Polarization is the latest buzz word; it seems. The word originated in the scientific realm and was predominantly used for wave oscillations. Much like sound waves on a guitar string, the action of plucking the string creates a reaction that streams to both ends simultaneously, causing symmetrical vibrations which then turns into sound.
It’s an oversimplification, I know, but the process is so symbolic of our political climate, whoever came up with the term political polarization was a freaking genius.
If we use the video above as an analogy, the fingers plucking the strings are the hot button issues. The right side of the string is one political affiliation, the left, the other. When an issue sound, both parties stream to their side until they hit either the headstock or the bridge.
Congress has worked this way for years, waiting for an issue to strike and immediately streaming to their side of the string. But what they never seem to understand is the string must continue vibrating, even in glorious dissonance, to work correctly.
The image is fitting, isn’t it?
And while our congressional leaders were willing to smother the vibrations of democracy, the American people weren’t. That is, until recently. This instrument, our democracy, the resounding music of freedom and prosperity, has been stifled with arrogance, ignorance, and hatred.
Why is that? Why now? Why can’t we seem to remember we are all on the same freaking string?
I started doing a bit of research on the subject and ran across this explanation. Most of you know I’m a true believer in exploring the dark annals of history. Not only it is fascinating writing fodder, but I happen to believe that we are creatures of habit. If we made the mistake once, and we didn’t learn from it, we certainly can do it again.
“Our time most closely resembles the period after the late 15th century … nothing has happened like the impact of the personal computer and the internet since the advent of the printing press … We live in a time of massive technological disruption of the public sphere. And most of us underestimate it, especially those of us who cling to old ways of getting information.”

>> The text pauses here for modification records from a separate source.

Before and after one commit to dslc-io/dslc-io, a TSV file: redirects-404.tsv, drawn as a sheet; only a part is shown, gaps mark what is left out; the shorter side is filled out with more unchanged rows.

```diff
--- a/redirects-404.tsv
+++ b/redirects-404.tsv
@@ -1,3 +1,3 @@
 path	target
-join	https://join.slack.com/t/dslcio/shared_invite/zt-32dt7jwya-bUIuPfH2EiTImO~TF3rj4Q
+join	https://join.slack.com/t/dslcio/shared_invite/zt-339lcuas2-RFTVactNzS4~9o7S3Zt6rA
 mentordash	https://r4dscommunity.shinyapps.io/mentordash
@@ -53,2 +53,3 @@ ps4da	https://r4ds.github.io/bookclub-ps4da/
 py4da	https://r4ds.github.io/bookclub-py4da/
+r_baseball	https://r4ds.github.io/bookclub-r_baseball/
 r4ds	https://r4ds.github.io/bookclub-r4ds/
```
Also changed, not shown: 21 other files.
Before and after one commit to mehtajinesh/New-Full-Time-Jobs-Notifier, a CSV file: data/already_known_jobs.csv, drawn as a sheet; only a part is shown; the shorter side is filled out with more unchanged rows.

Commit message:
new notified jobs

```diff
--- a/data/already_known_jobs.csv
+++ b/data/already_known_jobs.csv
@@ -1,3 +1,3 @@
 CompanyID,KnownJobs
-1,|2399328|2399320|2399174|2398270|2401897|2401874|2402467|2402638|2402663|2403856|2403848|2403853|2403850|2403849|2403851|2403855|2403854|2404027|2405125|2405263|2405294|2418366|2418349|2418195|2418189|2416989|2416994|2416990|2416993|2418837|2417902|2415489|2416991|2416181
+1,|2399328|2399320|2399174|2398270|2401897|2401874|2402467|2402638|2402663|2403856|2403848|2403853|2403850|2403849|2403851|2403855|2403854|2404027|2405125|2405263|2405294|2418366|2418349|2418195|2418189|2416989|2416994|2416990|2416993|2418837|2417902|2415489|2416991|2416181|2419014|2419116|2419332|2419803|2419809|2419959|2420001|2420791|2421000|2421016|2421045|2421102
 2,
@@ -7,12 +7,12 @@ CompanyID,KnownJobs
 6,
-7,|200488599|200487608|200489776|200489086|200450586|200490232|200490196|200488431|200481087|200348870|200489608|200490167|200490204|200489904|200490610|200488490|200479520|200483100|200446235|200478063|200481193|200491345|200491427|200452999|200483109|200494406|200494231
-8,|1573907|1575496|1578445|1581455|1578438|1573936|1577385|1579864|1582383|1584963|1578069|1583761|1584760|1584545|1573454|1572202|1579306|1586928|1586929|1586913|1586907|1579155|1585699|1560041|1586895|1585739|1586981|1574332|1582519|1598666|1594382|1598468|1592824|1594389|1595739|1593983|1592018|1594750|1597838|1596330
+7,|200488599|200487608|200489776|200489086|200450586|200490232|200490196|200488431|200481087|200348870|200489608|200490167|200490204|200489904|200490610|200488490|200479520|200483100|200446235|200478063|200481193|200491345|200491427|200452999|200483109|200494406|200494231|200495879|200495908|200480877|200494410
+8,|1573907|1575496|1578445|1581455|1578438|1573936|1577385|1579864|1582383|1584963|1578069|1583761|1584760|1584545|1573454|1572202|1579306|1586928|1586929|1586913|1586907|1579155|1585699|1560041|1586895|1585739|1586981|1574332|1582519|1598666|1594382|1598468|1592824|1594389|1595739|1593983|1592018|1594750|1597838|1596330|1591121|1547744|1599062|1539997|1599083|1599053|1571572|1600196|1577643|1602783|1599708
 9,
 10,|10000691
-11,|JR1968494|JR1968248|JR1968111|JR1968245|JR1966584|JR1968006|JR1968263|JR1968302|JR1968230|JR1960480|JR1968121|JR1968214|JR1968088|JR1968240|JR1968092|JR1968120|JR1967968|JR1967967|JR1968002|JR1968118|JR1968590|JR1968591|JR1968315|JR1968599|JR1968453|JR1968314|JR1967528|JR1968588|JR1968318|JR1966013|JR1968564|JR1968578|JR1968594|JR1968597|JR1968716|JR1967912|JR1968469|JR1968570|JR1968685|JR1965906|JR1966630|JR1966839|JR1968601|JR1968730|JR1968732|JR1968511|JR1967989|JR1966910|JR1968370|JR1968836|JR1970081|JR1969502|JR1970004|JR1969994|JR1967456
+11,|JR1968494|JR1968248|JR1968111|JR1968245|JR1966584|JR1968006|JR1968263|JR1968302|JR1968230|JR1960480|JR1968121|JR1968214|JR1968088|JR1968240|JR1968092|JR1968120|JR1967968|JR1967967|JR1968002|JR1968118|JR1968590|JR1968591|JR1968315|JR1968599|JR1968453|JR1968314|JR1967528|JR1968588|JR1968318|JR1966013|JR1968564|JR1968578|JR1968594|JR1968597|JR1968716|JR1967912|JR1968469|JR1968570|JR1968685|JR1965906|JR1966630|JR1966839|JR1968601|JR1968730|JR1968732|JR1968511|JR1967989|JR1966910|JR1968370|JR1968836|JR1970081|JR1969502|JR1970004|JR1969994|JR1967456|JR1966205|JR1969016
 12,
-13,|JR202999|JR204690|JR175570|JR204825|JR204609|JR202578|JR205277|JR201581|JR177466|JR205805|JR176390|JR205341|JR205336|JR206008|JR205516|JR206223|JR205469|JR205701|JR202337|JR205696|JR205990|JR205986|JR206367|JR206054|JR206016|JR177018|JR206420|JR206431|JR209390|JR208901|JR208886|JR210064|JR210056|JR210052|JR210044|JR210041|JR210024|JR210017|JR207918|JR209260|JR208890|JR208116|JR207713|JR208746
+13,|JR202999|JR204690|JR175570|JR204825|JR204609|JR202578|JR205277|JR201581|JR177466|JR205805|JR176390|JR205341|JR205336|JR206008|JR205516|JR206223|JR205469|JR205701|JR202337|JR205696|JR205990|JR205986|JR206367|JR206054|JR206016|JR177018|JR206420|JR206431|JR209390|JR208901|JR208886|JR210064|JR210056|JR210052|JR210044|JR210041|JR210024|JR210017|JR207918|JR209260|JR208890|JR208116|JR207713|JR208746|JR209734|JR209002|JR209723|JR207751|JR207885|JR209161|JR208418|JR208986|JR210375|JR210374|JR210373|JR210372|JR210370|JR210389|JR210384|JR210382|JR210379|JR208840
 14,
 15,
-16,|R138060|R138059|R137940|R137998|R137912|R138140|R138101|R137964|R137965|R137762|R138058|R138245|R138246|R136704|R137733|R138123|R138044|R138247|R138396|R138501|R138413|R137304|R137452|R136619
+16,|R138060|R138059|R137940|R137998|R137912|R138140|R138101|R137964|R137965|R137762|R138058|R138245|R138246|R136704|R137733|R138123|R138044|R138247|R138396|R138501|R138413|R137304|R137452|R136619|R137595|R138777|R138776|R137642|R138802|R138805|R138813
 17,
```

Naill goes on to parallel the reformation period with that of today’s society.
I’ll be honest–that scared me a little.
Martin Luther believed the printing press would fulfill the church’s promise to bring the masses to Christ. And while it did bring about significant changes in religion, no one even came close to predicting the upheaval having printing capabilities would bring.
Mass propaganda was used to divide religious sects. Pamphlets meant to insight anger, and violence seeped into the mainstream. Downright heretical books were printed, which sent many on literal witch hunts. There was now a way for informational and revolutionary ideas to be heard throughout the land. And because the middle class had access to written words, the stranglehold of ignorance the upper class had held for centuries was forcibly loosened. Secular books in science became popular, transitioning the world which, of course, spawned an unholy reaction from the church. And the fact that religious monks were no longer solely responsible for book copying made it impossible for the church to control what was being shared.
All of this eventually led to societies across the globe being pulled apart from their fragile seams.
There is still time to veer from the destructive path polarization is leading us down. But to do that, we must allow the issues to resonate within us, to to affect us. And we must listen to those that are affected too, not with the superior arrogance of wanting to be”right,” but with humility and compassion needed to understand. We must keep listening until the sounds wane, wash away, meld into the sweet silence of understanding.
And then we must move onto the next chord–together.